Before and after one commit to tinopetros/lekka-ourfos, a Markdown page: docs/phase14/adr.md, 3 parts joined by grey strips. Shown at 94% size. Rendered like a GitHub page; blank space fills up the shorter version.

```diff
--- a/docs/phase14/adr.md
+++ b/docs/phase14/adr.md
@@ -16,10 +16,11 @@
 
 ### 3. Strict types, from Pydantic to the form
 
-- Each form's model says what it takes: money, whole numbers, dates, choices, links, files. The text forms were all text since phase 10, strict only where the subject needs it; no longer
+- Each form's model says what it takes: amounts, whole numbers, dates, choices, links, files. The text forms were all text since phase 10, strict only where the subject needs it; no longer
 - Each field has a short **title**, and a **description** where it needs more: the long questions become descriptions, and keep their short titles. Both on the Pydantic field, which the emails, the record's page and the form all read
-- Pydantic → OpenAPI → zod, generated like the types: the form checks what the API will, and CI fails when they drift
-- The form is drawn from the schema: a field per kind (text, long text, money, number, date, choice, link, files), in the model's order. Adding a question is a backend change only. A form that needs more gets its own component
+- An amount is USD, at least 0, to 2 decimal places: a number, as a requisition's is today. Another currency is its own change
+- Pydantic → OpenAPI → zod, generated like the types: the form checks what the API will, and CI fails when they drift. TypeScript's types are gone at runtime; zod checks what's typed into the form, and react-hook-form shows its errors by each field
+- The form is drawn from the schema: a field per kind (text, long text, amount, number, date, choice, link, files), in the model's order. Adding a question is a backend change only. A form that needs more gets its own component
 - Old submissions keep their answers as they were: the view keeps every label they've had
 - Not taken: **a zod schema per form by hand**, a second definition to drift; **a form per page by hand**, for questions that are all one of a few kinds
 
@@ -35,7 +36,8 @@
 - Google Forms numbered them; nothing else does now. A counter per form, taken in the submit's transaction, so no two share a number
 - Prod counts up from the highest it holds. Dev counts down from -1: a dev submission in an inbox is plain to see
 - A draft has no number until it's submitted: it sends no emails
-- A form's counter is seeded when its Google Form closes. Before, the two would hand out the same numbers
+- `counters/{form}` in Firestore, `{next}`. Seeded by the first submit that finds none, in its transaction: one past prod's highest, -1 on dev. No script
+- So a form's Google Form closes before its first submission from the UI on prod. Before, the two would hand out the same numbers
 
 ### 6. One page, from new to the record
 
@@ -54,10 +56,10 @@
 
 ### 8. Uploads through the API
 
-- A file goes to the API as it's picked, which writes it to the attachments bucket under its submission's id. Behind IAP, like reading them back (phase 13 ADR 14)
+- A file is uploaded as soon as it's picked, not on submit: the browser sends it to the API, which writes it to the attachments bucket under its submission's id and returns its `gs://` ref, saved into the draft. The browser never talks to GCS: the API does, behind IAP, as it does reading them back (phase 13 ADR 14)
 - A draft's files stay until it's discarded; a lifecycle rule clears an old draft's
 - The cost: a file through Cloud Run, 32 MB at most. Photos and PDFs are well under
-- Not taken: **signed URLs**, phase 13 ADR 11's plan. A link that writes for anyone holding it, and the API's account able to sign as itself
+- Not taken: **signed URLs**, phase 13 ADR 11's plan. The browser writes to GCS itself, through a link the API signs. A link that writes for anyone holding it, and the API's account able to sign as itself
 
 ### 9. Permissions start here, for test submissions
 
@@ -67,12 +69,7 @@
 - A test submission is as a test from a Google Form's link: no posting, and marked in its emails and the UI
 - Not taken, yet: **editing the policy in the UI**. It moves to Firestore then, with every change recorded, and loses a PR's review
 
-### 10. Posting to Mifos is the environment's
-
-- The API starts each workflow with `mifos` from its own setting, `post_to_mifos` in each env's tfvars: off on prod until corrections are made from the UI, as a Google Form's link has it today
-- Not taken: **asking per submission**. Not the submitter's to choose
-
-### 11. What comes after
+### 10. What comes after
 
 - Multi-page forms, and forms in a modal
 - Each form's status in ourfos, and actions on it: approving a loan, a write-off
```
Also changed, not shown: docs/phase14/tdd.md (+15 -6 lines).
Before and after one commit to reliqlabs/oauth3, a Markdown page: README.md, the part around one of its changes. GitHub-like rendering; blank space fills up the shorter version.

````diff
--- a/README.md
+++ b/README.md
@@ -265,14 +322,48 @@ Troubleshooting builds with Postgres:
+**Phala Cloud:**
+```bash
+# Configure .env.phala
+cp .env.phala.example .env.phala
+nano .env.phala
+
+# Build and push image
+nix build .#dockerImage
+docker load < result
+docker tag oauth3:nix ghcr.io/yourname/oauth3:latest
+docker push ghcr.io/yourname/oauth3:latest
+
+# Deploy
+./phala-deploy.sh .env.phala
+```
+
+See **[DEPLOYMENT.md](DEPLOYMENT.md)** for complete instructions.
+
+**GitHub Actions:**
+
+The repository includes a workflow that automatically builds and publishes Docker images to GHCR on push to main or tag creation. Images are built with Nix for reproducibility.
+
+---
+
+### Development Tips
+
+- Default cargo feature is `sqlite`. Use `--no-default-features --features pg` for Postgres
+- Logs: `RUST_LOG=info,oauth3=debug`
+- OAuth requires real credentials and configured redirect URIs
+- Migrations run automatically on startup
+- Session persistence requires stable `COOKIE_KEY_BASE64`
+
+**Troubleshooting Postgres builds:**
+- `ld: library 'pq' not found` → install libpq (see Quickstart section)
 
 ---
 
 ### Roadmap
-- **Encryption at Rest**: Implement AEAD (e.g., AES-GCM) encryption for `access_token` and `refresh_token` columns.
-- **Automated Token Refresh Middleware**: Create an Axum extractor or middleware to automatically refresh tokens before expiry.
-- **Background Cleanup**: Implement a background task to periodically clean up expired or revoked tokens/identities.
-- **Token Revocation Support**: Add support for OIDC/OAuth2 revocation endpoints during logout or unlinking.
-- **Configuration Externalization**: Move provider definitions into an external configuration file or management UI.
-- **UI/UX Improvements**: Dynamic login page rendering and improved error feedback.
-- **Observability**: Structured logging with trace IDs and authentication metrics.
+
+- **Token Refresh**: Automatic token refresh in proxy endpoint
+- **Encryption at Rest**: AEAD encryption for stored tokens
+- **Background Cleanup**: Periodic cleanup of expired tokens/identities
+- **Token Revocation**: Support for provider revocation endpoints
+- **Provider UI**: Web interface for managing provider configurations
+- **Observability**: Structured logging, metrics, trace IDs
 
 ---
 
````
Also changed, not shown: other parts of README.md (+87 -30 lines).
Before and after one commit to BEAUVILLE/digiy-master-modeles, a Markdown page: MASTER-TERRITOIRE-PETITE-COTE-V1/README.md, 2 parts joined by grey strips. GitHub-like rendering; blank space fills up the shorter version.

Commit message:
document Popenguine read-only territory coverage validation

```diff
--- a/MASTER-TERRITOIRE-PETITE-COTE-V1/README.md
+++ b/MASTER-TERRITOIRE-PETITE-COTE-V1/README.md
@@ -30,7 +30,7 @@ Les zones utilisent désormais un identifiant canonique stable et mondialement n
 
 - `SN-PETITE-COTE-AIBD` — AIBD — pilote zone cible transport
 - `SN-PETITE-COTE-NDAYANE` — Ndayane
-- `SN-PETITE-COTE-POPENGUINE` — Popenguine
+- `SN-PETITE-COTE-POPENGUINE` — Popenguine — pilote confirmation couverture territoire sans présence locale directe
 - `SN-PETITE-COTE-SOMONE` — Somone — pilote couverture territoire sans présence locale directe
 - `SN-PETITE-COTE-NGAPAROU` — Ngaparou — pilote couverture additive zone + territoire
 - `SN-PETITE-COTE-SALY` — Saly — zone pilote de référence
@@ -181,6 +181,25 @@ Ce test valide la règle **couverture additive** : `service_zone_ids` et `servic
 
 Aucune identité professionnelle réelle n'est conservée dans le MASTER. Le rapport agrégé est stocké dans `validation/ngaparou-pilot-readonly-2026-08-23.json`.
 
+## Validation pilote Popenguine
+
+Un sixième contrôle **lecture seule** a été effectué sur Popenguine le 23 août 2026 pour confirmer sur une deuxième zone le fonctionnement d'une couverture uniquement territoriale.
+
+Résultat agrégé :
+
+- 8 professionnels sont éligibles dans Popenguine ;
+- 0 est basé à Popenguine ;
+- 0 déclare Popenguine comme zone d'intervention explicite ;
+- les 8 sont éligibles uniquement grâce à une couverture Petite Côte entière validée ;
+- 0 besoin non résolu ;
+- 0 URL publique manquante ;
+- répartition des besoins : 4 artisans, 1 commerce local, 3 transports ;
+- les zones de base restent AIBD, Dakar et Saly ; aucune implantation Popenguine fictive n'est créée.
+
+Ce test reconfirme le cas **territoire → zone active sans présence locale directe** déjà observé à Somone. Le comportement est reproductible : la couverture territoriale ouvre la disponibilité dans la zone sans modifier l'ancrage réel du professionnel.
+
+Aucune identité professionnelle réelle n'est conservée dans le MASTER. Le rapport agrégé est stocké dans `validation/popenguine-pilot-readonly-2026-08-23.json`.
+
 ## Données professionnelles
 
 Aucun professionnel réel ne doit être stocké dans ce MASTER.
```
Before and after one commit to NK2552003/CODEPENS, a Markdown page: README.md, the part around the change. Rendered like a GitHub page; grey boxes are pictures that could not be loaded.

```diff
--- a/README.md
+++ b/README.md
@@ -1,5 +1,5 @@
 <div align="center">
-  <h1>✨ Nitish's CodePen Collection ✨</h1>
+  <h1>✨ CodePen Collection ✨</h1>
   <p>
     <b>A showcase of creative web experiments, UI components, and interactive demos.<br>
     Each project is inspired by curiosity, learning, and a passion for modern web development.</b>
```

The problem >>
Using the data above, count every line that contains the word "through", then give the count and nothing more.

Final answer >>
3